In Approval elections, we'll often know how we want to vote, without considering complicated strategies, and that's a perfectly valid way to vote. The strategies discussed here are intended for those elections in which it isn't otherwise obvious how we want to vote.

Though voting in Approval involves strategy, it isn't more difficult than the strategy that we're already familiar with in Plurality -- except that in Approval no one ever has incentive to bury their favorite by voting someone else over him/her. In Approval, for the first time, everyone would always feel free to fully support their favorite.

If you know how to vote in Plurality, then you know how to vote in Approval.

In Plurality, many people vote for whichever of the two expected frontrunners they like more than the other. I'll call that the Best-Frontrunner strategy. For someone who votes that way in Plurality, a good Approval strategy would be to do the same thing: vote for whichever of the two expected frontrunners you like more than the other, and also vote for everyone whom you like more than that. That includes your favorite. That's the big difference between Approval and Plurality.

When there are two clear expected frontrunners, Best-Frontrunner will probably be the most popular Approval strategy. That will be the case immediately after a switchover from Plurality to Approval.
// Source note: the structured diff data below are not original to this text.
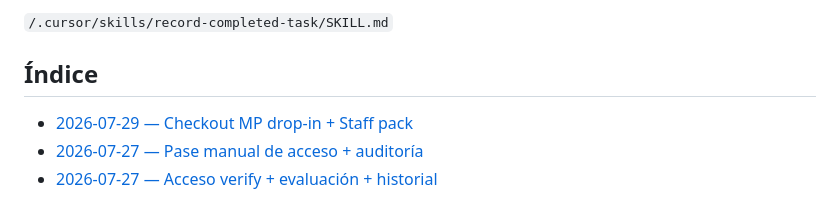
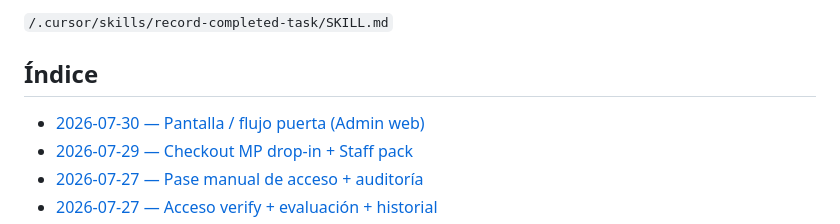
Before and after one commit to LucianoMocchegiani/gym-bro, a Markdown page: docs/tareas-terminadas/README.md, the part around the change. GitHub-like rendering.

Commit message:
docs: record door access admin web task

```diff
--- a/docs/tareas-terminadas/README.md
+++ b/docs/tareas-terminadas/README.md
@@ -16,6 +16,7 @@ La creación de registros sigue la skill:
 
 ## Índice
 
+- [2026-07-30 — Pantalla / flujo puerta (Admin web)](./2026-07-30-flujo-puerta-admin-web.md)
 - [2026-07-29 — Checkout MP drop-in + Staff pack](./2026-07-29-checkout-mp-drop-in.md)
 - [2026-07-27 — Pase manual de acceso + auditoría](./2026-07-27-pase-manual-acceso.md)
 - [2026-07-27 — Acceso verify + evaluación + historial](./2026-07-27-acceso-verify-evaluacion.md)
```
Also changed, not shown: docs/tareas-terminadas/2026-07-30-flujo-puerta-admin-web.md (added, +32 -0 lines).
In this and subsequent Approval strategy articles, I'll discuss some mathematical approaches to Approval strategy. But I emphasize that these approaches are no more necessary in Approval than they are in Plurality. The Best-Frontrunner strategy that I've described, for instance, doesn't require mathematics. For some strategies, some algebra will be used, for those who don't object to that. Approval has something for everyone. Your Approval strategy (like your Plurality strategy) can be as fancy as you like. If you like mathematics, or if you're willing to read some first year algebra, mathematical Approval strategy best brings out the beauty and merit of Approval Voting.

Here are a few more Approval strategies:
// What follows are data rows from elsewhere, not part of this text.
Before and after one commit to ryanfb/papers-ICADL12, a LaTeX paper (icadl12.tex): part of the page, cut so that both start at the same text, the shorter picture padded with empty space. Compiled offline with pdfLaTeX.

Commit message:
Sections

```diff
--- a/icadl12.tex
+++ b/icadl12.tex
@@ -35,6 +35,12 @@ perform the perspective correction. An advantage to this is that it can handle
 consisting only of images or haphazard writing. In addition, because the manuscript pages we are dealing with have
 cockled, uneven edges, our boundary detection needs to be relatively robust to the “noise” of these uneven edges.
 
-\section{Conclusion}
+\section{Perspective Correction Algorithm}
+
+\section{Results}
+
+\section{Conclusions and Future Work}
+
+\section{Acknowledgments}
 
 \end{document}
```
As you know, there are many who don't vote, because they feel that there are no winnable candidates who deserve their vote. What if that's true? Suppose there are candidates in the election who are completely unacceptable but who could win.

In that case, Approval strategy is greatly simplified: Vote for all of the acceptables, but for none of the unacceptables. I'll call that the acceptable/unacceptable strategy. It's the one that I (Mike Ossipoff) would use if Approval were used in our public elections.

For Plurality, under those conditions, your best strategy is to vote for the acceptable candidate who is most likely, with your help, to be able to take victory away from an unacceptable candidate.

Notice, under those conditions, how much simpler Approval is than Plurality. And notice how much simpler Approval strategy becomes if the election has candidates who are unacceptable but capable of winning.

All the other strategies described in these articles assume that there are no unacceptable candidates who could win.

Which of these strategies is best depends on what is easiest to estimate or judge. If you have a good estimate of who the top two will be, then use Best-Frontrunner. If not, then there are other approaches that ideally should result in optimal voting strategy.

For instance, in Approval Strategy II, I'll show why, given some reasonable approximations, you can maximize your utility expectation by merely voting for each candidate who is so good that you would prefer having him/her in office instead of holding the election. That will be demonstrated in that article in terms of the mathematics in this article. I'll call that the "Better-Than-Expectation" strategy because if you'd rather have a particular candidate in office instead of holding the election, then you probably don't expect anyone as good as him/her to win.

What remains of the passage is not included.